Poverty levels in Burkina Faso are high with over 80% of the population surviving of subsistence farming. When Simon began working on access to health care, the monthly cost of antiretroviral medicines was more than ten times the monthly salary of an entry level civil servant. Of the 20,000 Burkinabe who needed ARVs, only 300 had access; for the rest, diagnosis was equivalent to a death sentence.
The health level of low income populations, particularly in rural areas is particularly low. Maternal and infant mortality remain high with over 16% of children dying before the age of five. Treatable maladies like malaria and diarrhea claim an unnecessary number of lives. While, each village is assigned to the closest basic health clinic in the region, these clinics are often not accessible and can be located up to 20km from the patient’s village.
Funding pours in from international donors to facilitate access to basic health care; however, national policies and prices are often not applied outside of major cities. For example, the subsidized price for birth by cesarean section is 9,000 cfa (about $18 USD); however, the staff at some health clinics charges mothers six times this amount and pockets the difference. With little access to information, citizens often don’t know the price of the health services and furthermore, they lack a mechanism or ability to negotiate the actual price. Generally receiving adequate and prompt health care requires a personal connection at the clinic. Disempowered, citizens often avoid the health clinics, preferring traditional healers, or they approach the clinic staff with the spirit of a beggar, not realizing that they have rights as a patient.
The lack of feedback mechanisms and controls in the system coupled with a fear to speak out as an individual against a more powerful force has created deep-seated frustration that when inflamed has detrimental consequences. For example, in 2011 in the city of Bobo, a woman died while giving birth in the hospital due to neglect from the nursing staff. Her furious relatives had no mechanism for recourse against the few individuals responsible. In their anger, they incited a mob which burned down the maternity ward.
Solution: What is the proposed solution? Please be specific!
Simon is building a volunteer citizen movement to advance patients’ rights and dignified health care in West Africa. In a context where the quality of health care is inconsistent and most patients feel too disempowered to ask for better health care, Simon allows all individuals to improve the local and national health care system.

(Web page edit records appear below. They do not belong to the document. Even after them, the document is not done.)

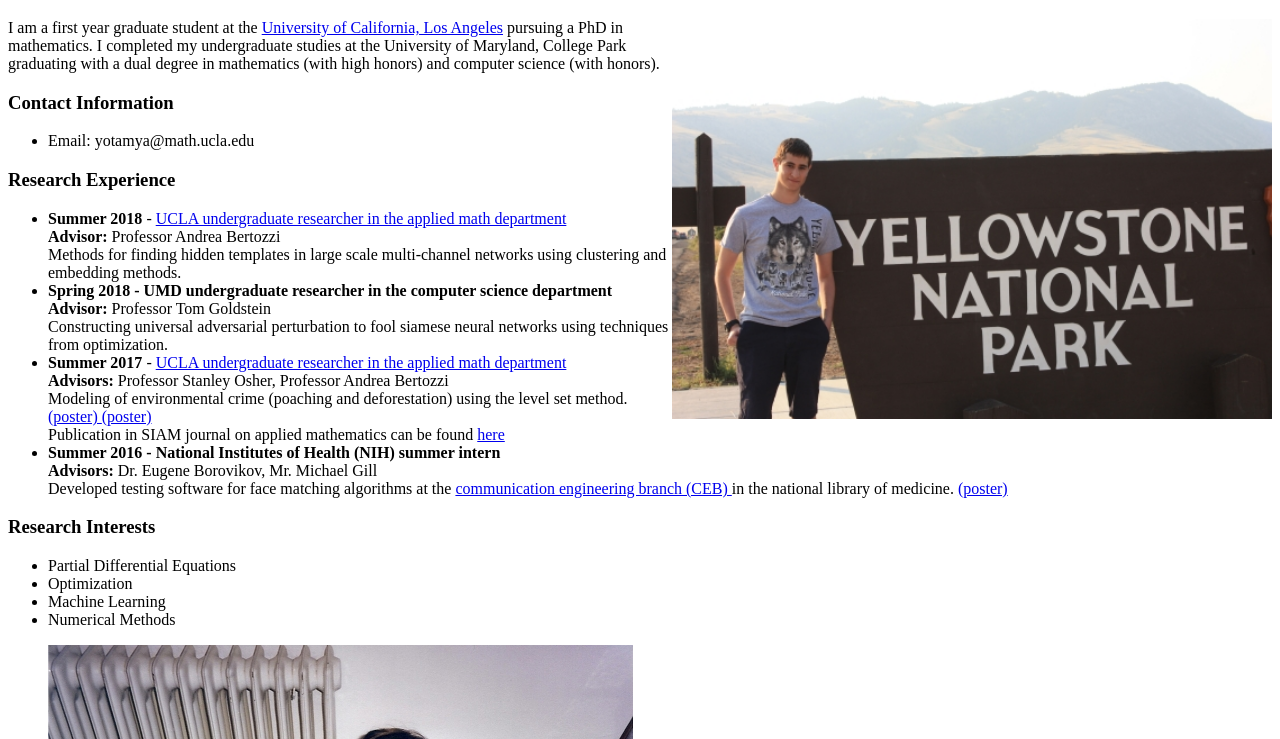
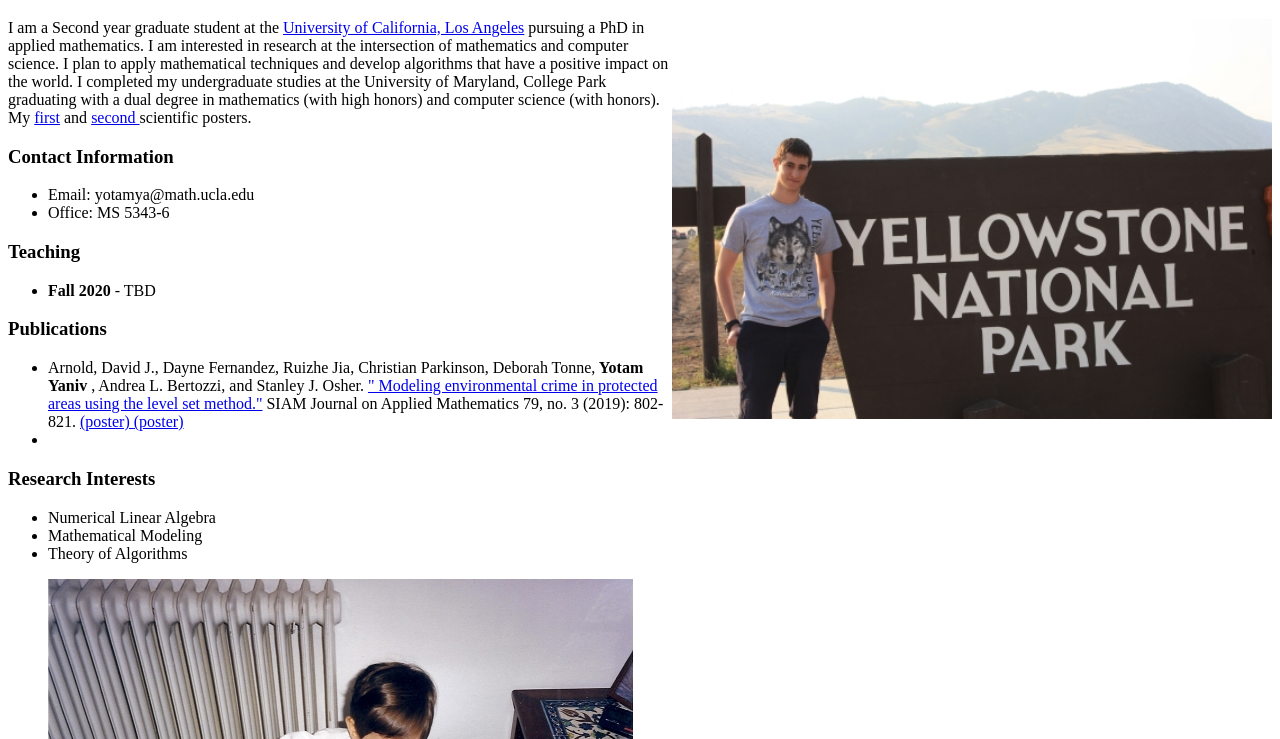
Before and after one commit to yotamy/YotamWebsite, a plain HTML site: page index.html in a window 1280 px wide. Shown: the part 61-800 px from the top of the page. Drawn offline with Linux system fonts and the light colour scheme.

Commit message:
Add files via upload

```diff
--- a/index.html
+++ b/index.html
@@ -18,47 +18,39 @@
 
 
 <par>
-I am a first year graduate student at the <a href="https://www.math.ucla.edu/"> University of California, Los Angeles</a> pursuing a PhD in mathematics.
-
-I completed my undergraduate studies at the University of Maryland, College Park graduating with a dual degree in mathematics (with high honors) and computer science (with honors).
+I am a Second year graduate student at the <a href="https://www.math.ucla.edu/"> University of California, Los Angeles</a> pursuing a PhD in applied mathematics.
+I am interested in research at the intersection of mathematics and computer science. I plan to apply mathematical techniques and develop algorithms that have a positive impact on the world.
+I completed my undergraduate studies at the University of Maryland, College Park graduating with a dual degree in mathematics (with high honors) and computer science (with honors). My
+<a href="https://www.yanivresearch.info/personal/yotamPoster.html">first</a> and <a href=PracticumYotamYaniv.pdf>second </a> scientific posters.
 </par>
 
 <h3>Contact Information</h3>
 <ul>
   <li>Email: yotamya@math.ucla.edu</li>
+  <li>Office: MS 5343-6 </li>
 </ul>
 
 
-<h3>Research Experience</h3>
+<h3>Teaching </h3>
 <ul>
- <li><b> Summer 2018 </b>  -  <a href = "http://www.math.ucla.edu/~bertozzi/WORKFORCE/REU2017.html">  UCLA undergraduate researcher in the applied math department</a>  <br>
-	<b>Advisor:</b>  Professor Andrea Bertozzi<br>
-	Methods for finding hidden templates in large scale multi-channel networks using clustering and embedding methods.
+ <li><b> Fall 2020 </b> - TBD
   </li>
-  <li><b>Spring 2018 - UMD undergraduate researcher in the computer science department  </b> <br>
-  <b>Advisor:</b>  Professor Tom Goldstein<br>
- Constructing universal adversarial perturbation to fool siamese neural networks using techniques from optimization.
+</ul>
+
+<h3>Publications </h3>
+<ul>
+ <li>Arnold, David J., Dayne Fernandez, Ruizhe Jia, Christian Parkinson, Deborah Tonne,<b> Yotam Yaniv </b>, Andrea L. Bertozzi, and Stanley J. Osher.  <a href ="https://epubs.siam.org/doi/abs/10.1137/18M1205339">"
+ Modeling environmental crime in protected areas using the level set method."</a> SIAM Journal on Applied Mathematics 79, no. 3 (2019): 802-821. <a href=MathModelingOfEnvCrime.pdf>(poster) </a> <a href=NumericalMethods.pdf>(poster) </a>
   </li>
-  <li><b>Summer 2017 </b>  -  <a href = "http://www.math.ucla.edu/~bertozzi/WORKFORCE/REU2017.html">  UCLA undergraduate researcher in the applied math department</a>  <br>
-  <b>Advisors:</b>  Professor Stanley Osher, Professor Andrea Bertozzi<br>
- Modeling of environmental crime (poaching and deforestation) using the level set method.<a href=MathModelingOfEnvCrime.pdf>(poster) </a> <a href=NumericalMethods.pdf>(poster) </a>  <br />
-    Publication in SIAM journal on applied mathematics can be found <a href ="https://epubs.siam.org/doi/abs/10.1137/18M1205339">  here</a>
-   </li>
-  <li><b>Summer 2016 - National Institutes of Health (NIH) summer intern </b>  <br>
-  <b>Advisors:</b>  Dr. Eugene Borovikov, Mr. Michael Gill <br>
-  Developed testing software for face matching algorithms at the
-  <a href = "https://ceb.nlm.nih.gov/"> communication engineering branch (CEB) </a> in the
-  national library of medicine. <a href=PracticumYotamYaniv.pdf>(poster) </a>
-  </li>
+ <li></li>
+</ul>
 
-</ul>
 
 <h3>Research Interests</h3>
 <ul>
-  <li>Partial Differential Equations</li>
-  <li>Optimization</li>
-  <li>Machine Learning</li>
-  <li>Numerical Methods</li>
+  <li>Numerical Linear Algebra</li>
+  <li>Mathematical Modeling</li>
+  <li>Theory of Algorithms</li>
 </ul>
 
 
@@ -70,7 +62,7 @@ I completed my undergraduate studies at the University of Maryland, College Park
 
 
 
-<center> <h6>Last modified: September 10, 2019</h6></center>
+<center> <h6>Last modified: July 31, 2020</h6></center>
 
 </body>
 
```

Simon utilizes complementary approaches to first demystify health care laws and policies and then engage diverse actors in claiming and ensuring essential health care.
Through this movement, Simon educates the public to first understand their health rights and the commitments that have been made by their government. He utilizes a variety of approaches to reach a wide audience across segments of society including creative poster campaigns and public conversations with the government in the form of published letters in prominent national newspapers. He hosts a series of roundtable discussions with various populations—students, women, unions, religious leaders, journalists, administrative officials, etc.—targeting his messaging to their perspective. After increasing awareness of how existing health policies affect their group, Simon mobilizes these populations to lobby the government for improved patients’ rights.
Simon mobilizes this newly educated public to take ownership of their health and ensure quality in local health clinics. He has created a new communication system for healthcare accountability that bypasses existing power structures. He is initiating and mobilizing community health watchdog committees to verify that patient treatment and care at all levels –from national hospitals to remote village clinics—is fair, of high quality and that national prices and policies are applied locally. These watchdog groups are formed of highly committed volunteers who deeply understand the value of this work. They confidentially report any grievances and situations of malpractice to Simon’s organization. The organization then consolidates and synthesizes these cases and presents them to higher levels of the national health department for correction.